Dr Andrew Plume is Vice President of Research Evaluation at Elsevier and President of the International Center for the Study of Research (ICSR). He holds a PhD in plant molecular biology from the University of Queensland, Australia, and conducted postdoctoral research at Imperial College London. Since joining Elsevier in 2004, he has specialized in the application of scientometric approaches to understand the dynamics of the world of research, from researchers and articles all the way up to system-wide studies.

Lisa Colledge, DPhil
Written by

Lisa Colledge, DPhil

Written by

Lisa Colledge, DPhil

Dr Lisa Colledge is Chief of Staff for Research Marketing at Elsevier. In her previous role as Director of Research Metrics, she championed the responsible use of Research Metrics by the entire research community, not only specialists. Prior to this, she was responsible for developing and defining Elsevier’s research metrics strategy. She was also a member of the team that launched the the Elsevier Research Intelligence portfolio of solutions and was one of the founding contributors of SciVal.

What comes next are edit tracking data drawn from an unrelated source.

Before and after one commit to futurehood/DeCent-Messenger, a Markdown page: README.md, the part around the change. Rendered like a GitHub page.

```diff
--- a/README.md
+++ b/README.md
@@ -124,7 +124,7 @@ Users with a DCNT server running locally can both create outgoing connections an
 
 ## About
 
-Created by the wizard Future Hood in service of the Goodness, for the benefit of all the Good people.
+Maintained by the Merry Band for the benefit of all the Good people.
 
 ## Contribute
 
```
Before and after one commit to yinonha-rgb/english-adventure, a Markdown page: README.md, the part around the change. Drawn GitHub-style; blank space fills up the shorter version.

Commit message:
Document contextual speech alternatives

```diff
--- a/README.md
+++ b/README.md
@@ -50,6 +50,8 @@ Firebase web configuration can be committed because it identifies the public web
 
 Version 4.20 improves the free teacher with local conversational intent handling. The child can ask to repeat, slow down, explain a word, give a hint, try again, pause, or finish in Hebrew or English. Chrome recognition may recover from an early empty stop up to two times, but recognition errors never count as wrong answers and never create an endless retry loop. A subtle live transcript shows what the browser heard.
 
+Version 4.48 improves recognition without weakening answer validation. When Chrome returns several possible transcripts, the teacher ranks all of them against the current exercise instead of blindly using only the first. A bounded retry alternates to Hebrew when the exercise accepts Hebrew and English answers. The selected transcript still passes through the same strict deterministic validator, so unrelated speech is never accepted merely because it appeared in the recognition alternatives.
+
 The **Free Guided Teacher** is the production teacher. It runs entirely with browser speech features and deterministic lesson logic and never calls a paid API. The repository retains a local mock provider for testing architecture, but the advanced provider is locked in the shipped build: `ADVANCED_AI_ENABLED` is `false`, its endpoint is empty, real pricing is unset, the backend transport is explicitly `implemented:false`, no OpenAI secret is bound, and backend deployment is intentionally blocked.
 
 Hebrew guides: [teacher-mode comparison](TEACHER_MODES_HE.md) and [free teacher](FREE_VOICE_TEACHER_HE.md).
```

Lisa has a DPhil in Immunology from the University of Oxford.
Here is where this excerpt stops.